I have a pick up shot where the bad guy spikes the good guys drink with a pill. The Director wants the Pill to glow !!! I have had a look at the shot and wires are a problem as the shot to be replaced has the pill in the palm of a hand or alternatively I may be able to change the shot so as the pill is at the base of the fingers allowing wires to pass up through underneath.
The shot is a high key one so the pill needs to have some kick. :) Picture lock down is only days away and the budget is spent and I have fourteen other shots to do with a tiny crew. I think I am having fun.
Without wires : You can wrap the pill in 3M Scotchlite ( front-screen projection material) and illuminate it near the camera lens axis (or better yet, through a front-surface mirror/beam-splitter). The material throws light back to it's source.It's similar to the effect of the glowing costumes in the first Superman movie, and the light sabres in Star Wars. Add a squeeze box (dimmer). to pulse the light. I've picked up (free) samples/remnants of the sticky-backed adhesive material from projection screen companies like Stewarts in LA. Good luck!
Scotchlite sounds like a winner. Or, how about blacklight paint & illumination?
There used to be Scotchlite Paint. This would be easier. Does it still exist?
The paint does still exist.
Find the largest sign-painter's supply house in town and they will probably have it. It is also used to paint lines on roads and parking lots (aka car parks.)
Mark H. Weingartner
How about UV pigments and UV fixtures for a glowing pill ?Mark Doering-Powell
I don't know if the "pill" could be a capsule, but if it could that opens up some possibilities: replacing the innards of a clear capsule with the glowing goo from a Cyalume(tm) lightstick (may not be high key enough, but a lovely shade of green or purple) or filling it with glass beads and hitting it with a special. I imagine that keying it in is out of budget ...Let us know what you do... George "pills on his mind a lot lately" Nicholas
Maybe a Wildfire light and the (correct) fluorescent paint would work.
Since it's a c/u of a pill you might get away with just the paint and some other more inexpensive *blacklight*. Using some white ProMist would help the light value *glow*.
I'm sure Mark Doering Powell can give you a treatise on this. You might consider some florescent paint and a UV light source.Joe "don't drink it!" Di Gennaro
Yeah, UV pigments and lights, seemed like a good way to go, but...not another treatise from me...PLEASE ! Spare us...Mark "my questions are treatise enough" Doering-Powell

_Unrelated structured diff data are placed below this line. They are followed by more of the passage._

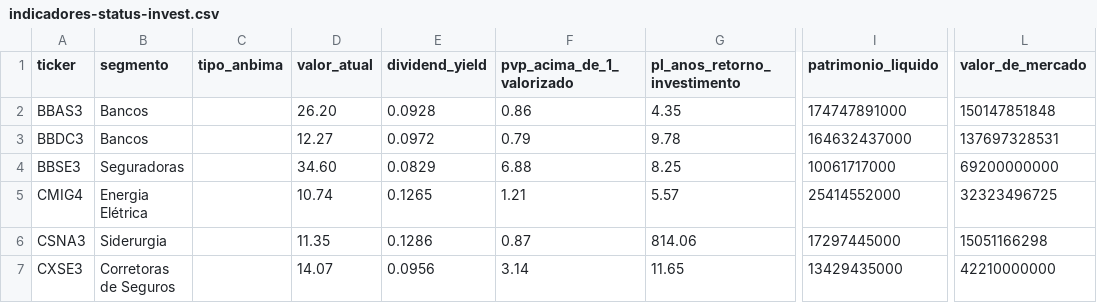
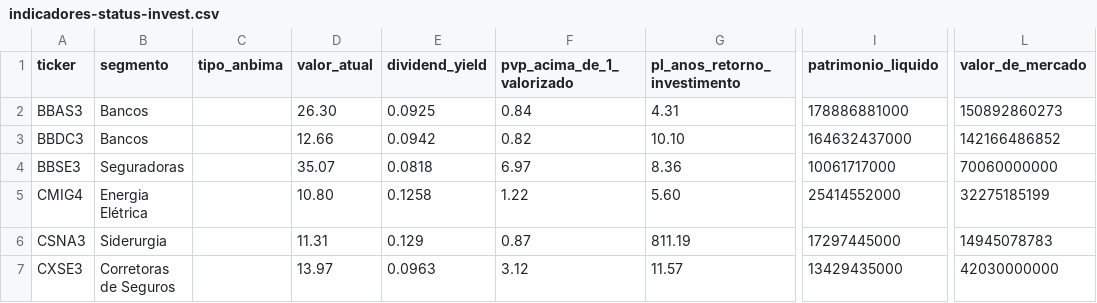
Before and after one commit to Genicleito/market_trading_analysis, a CSV file: indicadores-status-invest.csv, drawn as a sheet; only a part is shown, gaps mark what is left out; the diff covers the shown part only; the diff names each change by its address in the sheet, - before the commit and + after, or states it on an @@ line.

Commit message:
Update indicadores-status-invest.csv

```diff
--- a/indicadores-status-invest.csv
+++ b/indicadores-status-invest.csv
-D2 (valor_atual): 26.20
+D2 (valor_atual): 26.30
-E2 (dividend_yield): 0.0928
+E2 (dividend_yield): 0.0925
-F2 (pvp_acima_de_1_valorizado): 0.86
+F2 (pvp_acima_de_1_valorizado): 0.84
-G2 (pl_anos_retorno_investimento): 4.35
+G2 (pl_anos_retorno_investimento): 4.31
-I2 (patrimonio_liquido): 174747891000
+I2 (patrimonio_liquido): 178886881000
-L2 (valor_de_mercado): 150147851848
+L2 (valor_de_mercado): 150892860273
-D3 (valor_atual): 12.27
+D3 (valor_atual): 12.66
-E3 (dividend_yield): 0.0972
+E3 (dividend_yield): 0.0942
-F3 (pvp_acima_de_1_valorizado): 0.79
+F3 (pvp_acima_de_1_valorizado): 0.82
-G3 (pl_anos_retorno_investimento): 9.78
+G3 (pl_anos_retorno_investimento): 10.10
-L3 (valor_de_mercado): 137697328531
+L3 (valor_de_mercado): 142166486852
-D4 (valor_atual): 34.60
+D4 (valor_atual): 35.07
-E4 (dividend_yield): 0.0829
+E4 (dividend_yield): 0.0818
-F4 (pvp_acima_de_1_valorizado): 6.88
+F4 (pvp_acima_de_1_valorizado): 6.97
-G4 (pl_anos_retorno_investimento): 8.25
+G4 (pl_anos_retorno_investimento): 8.36
-L4 (valor_de_mercado): 69200000000
+L4 (valor_de_mercado): 70060000000
-D5 (valor_atual): 10.74
+D5 (valor_atual): 10.80
-E5 (dividend_yield): 0.1265
+E5 (dividend_yield): 0.1258
-F5 (pvp_acima_de_1_valorizado): 1.21
+F5 (pvp_acima_de_1_valorizado): 1.22
-G5 (pl_anos_retorno_investimento): 5.57
+G5 (pl_anos_retorno_investimento): 5.60
-L5 (valor_de_mercado): 32323496725
+L5 (valor_de_mercado): 32275185199
-D6 (valor_atual): 11.35
+D6 (valor_atual): 11.31
-E6 (dividend_yield): 0.1286
+E6 (dividend_yield): 0.129
-G6 (pl_anos_retorno_investimento): 814.06
+G6 (pl_anos_retorno_investimento): 811.19
-L6 (valor_de_mercado): 15051166298
+L6 (valor_de_mercado): 14945078783
-D7 (valor_atual): 14.07
+D7 (valor_atual): 13.97
-E7 (dividend_yield): 0.0956
+E7 (dividend_yield): 0.0963
-F7 (pvp_acima_de_1_valorizado): 3.14
+F7 (pvp_acima_de_1_valorizado): 3.12
-G7 (pl_anos_retorno_investimento): 11.65
+G7 (pl_anos_retorno_investimento): 11.57
-L7 (valor_de_mercado): 42210000000
+L7 (valor_de_mercado): 42030000000
```
Also changed, not shown: 58 edited cells elsewhere in this file.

My first question back to the Director would be HOW MUCH glow? Do the pills actually give off light? Or is it just a little glow off the pill (like a pill width spill) or would the whole hand be illuminated by the magical aura? How about a white hot point that flares out the lens? I would even ask why they are glowing, what is their motivation? (Yes, I really do this.)For a small self illuminating look, my first thought went to UV techniques since I have done so much of it. Second would be having a model builder make duplicate pills with bulbs inside. If it has to get too hot in relation to the ambient light created in the room, then a model hand may be needed. Other camera techniques include in various combination: shooting specials at the pills, double exposures/ motion control, diffusion/ filtration, and Chemical light. The Post options are many too many to cover but I can throw out tech terms like, rotoscoping, color difference, Pill (name your color) screen, hand and/or 3D computer animation. Let us know how it went. Take care, Eric Swenson
Ladies and Gentlemen many thanks for all the wonderful advice on glowing pills. In the end due to time constrictions I chose the advice to use the mag light bubble inserted into an opaque pill casing trick. I shot '48 key at f4 with f8/11 from the pill The pill glowed with a bright warm light and this made for one happy director.
I did get one surprise on this shoot when I used Christmas lights in a shot of a flying cockroach (I get the best gigs) I used those small coloured Christmas Tree lights in the back of a long lens shot out of focus for an effect. I shot at 150fps to capture the spinning cockroach but at 150fps the little lights started to strobe/flicker. This surprised me as the lights look like little incandescent so I did not expect flicker. No other elements in the frame flickered ( Sorry John the camera is innocent of all charges). So next time you do a high speed cockroach shot with those little Christmas lights don't say I didn't warn you !